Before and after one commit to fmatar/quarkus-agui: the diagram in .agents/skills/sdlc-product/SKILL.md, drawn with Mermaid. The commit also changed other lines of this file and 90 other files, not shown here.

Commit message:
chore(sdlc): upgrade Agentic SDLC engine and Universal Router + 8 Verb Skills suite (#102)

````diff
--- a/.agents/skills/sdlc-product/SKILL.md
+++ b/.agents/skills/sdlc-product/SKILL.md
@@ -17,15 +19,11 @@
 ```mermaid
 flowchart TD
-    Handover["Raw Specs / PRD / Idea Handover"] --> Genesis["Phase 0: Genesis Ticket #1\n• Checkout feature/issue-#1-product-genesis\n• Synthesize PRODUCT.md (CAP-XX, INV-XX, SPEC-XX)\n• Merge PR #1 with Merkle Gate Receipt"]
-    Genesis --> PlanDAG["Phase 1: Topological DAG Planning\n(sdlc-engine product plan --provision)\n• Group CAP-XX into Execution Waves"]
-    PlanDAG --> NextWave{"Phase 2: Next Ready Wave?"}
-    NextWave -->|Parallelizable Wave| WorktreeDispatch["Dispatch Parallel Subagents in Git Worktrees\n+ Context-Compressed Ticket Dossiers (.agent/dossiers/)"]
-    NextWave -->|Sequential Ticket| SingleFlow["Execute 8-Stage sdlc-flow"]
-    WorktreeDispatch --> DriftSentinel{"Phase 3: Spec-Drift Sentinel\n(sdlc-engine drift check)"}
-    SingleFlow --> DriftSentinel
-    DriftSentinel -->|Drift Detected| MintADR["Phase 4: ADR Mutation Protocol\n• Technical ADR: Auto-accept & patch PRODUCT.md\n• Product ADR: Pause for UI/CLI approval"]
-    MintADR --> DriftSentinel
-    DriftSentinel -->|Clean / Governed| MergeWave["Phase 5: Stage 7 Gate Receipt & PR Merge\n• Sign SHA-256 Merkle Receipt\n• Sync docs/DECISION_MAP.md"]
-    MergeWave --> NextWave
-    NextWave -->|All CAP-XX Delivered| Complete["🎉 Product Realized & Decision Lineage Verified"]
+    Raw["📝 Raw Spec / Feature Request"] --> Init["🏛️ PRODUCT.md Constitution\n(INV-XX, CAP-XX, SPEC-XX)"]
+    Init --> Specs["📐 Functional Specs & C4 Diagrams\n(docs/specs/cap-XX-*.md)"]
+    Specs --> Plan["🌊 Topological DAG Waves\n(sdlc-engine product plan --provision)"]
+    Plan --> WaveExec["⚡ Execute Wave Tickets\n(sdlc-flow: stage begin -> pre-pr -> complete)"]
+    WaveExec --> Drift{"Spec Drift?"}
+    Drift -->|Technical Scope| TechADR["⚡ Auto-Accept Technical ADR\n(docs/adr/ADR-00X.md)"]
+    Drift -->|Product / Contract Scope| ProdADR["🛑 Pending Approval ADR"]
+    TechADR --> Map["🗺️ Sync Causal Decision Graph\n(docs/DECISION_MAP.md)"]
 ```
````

□ □ □

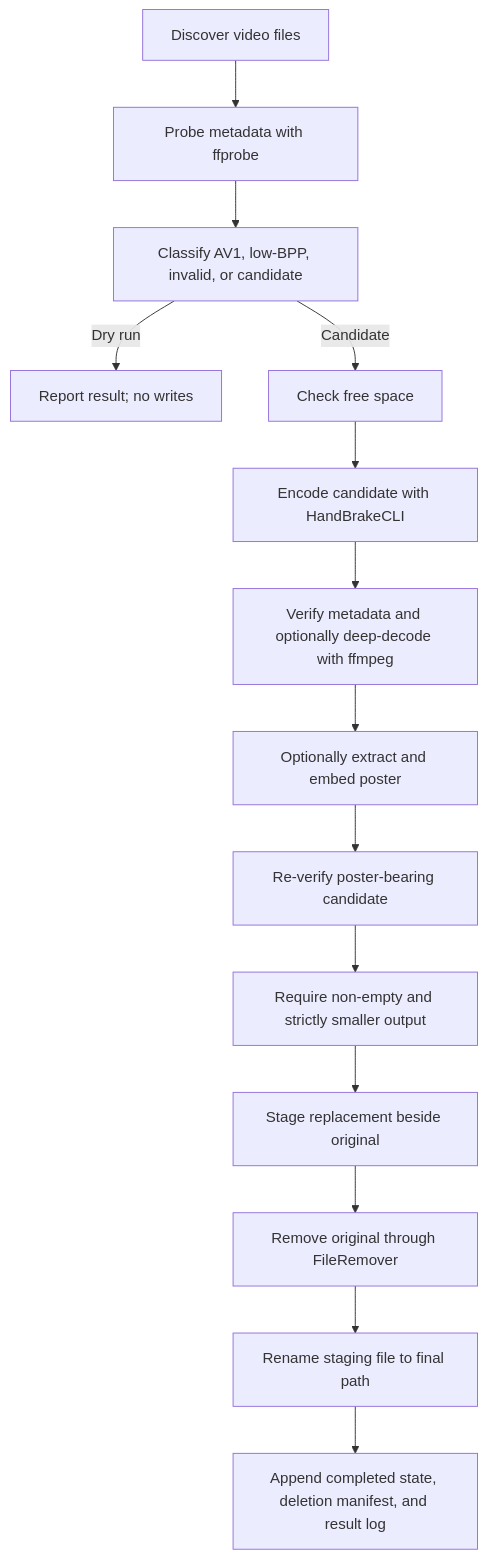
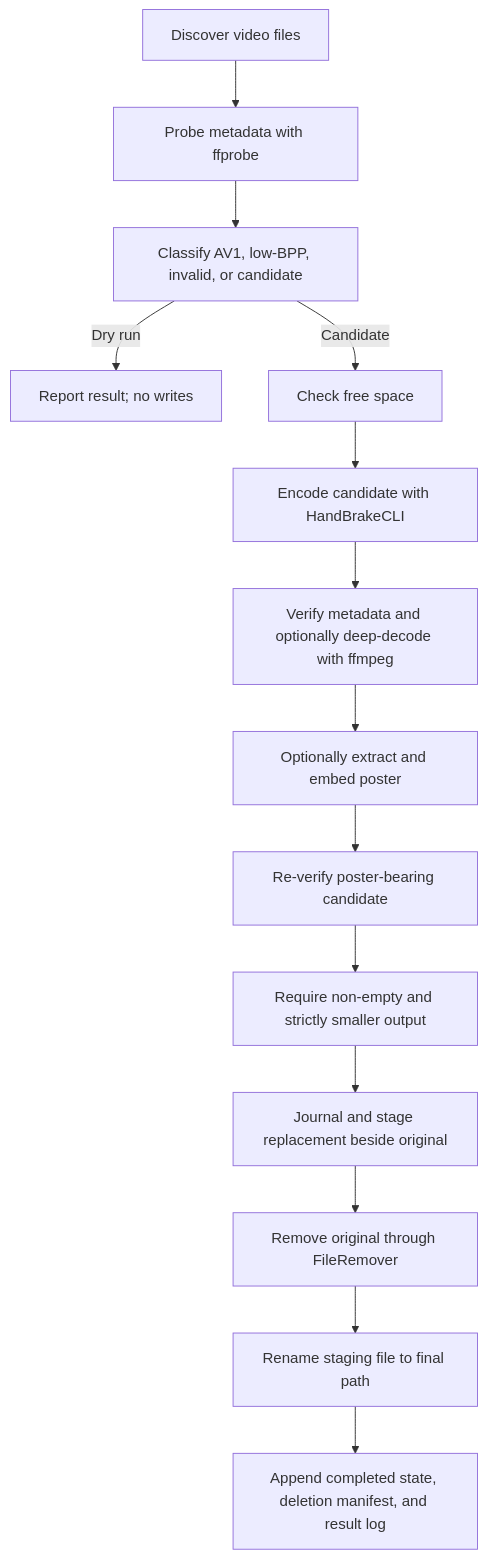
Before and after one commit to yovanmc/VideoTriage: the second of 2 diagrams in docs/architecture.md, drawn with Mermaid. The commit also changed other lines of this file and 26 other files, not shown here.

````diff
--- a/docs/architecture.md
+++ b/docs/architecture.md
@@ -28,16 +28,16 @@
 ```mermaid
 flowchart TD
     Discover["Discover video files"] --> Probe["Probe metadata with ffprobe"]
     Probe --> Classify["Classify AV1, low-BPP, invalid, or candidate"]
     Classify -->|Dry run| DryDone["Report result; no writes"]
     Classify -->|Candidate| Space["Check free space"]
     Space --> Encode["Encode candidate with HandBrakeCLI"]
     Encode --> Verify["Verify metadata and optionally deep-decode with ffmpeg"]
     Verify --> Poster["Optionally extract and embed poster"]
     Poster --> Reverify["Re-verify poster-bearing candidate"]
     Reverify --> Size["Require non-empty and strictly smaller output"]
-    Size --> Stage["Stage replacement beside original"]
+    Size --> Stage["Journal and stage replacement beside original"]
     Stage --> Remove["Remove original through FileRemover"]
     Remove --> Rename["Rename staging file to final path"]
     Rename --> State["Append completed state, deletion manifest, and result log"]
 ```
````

□ □ □

What the task asks. The reply should consist solely of the lines above from the one that has "Classify -->|Dry run|" through the one that has "metadata and optionally", reproduced exactly.

Worked solution.
     Classify -->|Dry run| DryDone["Report result; no writes"]
     Classify -->|Candidate| Space["Check free space"]
     Space --> Encode["Encode candidate with HandBrakeCLI"]
     Encode --> Verify["Verify metadata and optionally deep-decode with ffmpeg"]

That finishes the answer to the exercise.